Instructions to follow → Each line in these records that contains "subdomain" counts once. Give the number only.

(Source material Opens)

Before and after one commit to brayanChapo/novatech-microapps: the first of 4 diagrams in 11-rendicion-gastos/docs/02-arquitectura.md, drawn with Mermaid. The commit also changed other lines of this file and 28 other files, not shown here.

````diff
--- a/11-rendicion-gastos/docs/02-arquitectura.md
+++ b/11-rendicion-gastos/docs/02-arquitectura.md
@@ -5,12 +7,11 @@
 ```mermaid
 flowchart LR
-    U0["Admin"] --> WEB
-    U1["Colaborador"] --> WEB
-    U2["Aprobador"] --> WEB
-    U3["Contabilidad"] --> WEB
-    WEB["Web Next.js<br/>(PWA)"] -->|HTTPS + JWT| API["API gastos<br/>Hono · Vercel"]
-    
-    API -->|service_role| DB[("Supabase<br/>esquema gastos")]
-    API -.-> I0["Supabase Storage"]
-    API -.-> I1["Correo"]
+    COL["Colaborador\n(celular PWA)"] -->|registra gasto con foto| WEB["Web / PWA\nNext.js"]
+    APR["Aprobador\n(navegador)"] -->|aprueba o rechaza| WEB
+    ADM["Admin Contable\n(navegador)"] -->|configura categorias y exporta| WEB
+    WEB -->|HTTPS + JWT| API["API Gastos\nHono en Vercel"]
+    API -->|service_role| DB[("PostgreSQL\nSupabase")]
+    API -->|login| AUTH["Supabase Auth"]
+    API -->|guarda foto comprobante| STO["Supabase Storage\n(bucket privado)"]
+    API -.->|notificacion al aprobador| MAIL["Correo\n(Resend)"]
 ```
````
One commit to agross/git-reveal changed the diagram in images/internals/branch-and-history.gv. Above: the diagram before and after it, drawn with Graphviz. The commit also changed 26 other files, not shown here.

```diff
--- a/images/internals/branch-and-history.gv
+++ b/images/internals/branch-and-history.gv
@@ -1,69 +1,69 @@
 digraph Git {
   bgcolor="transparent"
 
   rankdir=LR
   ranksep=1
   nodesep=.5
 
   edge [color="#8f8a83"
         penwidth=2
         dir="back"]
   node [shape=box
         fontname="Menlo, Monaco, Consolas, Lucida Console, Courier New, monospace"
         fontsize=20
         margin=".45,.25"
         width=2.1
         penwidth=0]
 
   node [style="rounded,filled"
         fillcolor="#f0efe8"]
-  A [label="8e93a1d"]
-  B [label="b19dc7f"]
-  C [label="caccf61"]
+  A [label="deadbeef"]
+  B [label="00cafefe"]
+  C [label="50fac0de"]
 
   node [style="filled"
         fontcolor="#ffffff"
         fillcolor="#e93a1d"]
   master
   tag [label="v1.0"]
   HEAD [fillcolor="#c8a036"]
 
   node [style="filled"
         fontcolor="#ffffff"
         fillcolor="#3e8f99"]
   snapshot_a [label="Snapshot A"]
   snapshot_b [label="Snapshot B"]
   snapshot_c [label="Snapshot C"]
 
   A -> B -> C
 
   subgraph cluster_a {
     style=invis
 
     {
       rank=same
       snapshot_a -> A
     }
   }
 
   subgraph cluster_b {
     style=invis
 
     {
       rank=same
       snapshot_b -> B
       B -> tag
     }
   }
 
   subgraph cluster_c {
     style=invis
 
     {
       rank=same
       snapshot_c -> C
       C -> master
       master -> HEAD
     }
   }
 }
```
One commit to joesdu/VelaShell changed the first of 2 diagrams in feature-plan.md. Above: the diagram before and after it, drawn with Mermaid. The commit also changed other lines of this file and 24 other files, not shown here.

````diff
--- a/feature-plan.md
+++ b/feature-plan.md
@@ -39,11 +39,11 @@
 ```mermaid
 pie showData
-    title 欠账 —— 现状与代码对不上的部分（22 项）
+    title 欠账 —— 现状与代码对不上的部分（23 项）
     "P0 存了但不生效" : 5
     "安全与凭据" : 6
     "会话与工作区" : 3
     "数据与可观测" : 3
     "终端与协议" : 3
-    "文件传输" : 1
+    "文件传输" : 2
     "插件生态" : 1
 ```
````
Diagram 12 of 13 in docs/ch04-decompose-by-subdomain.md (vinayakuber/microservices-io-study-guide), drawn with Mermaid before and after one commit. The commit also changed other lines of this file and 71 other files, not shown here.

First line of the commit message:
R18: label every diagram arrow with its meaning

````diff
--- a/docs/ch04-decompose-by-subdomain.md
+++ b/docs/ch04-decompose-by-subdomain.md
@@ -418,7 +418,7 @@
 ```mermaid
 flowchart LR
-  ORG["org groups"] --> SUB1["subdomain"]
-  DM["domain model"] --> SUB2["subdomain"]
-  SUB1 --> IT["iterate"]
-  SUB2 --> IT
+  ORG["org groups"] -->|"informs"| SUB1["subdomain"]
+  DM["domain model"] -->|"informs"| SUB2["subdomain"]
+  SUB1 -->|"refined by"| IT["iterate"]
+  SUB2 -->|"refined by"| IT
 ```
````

(Source material Closes)

Task solution → 7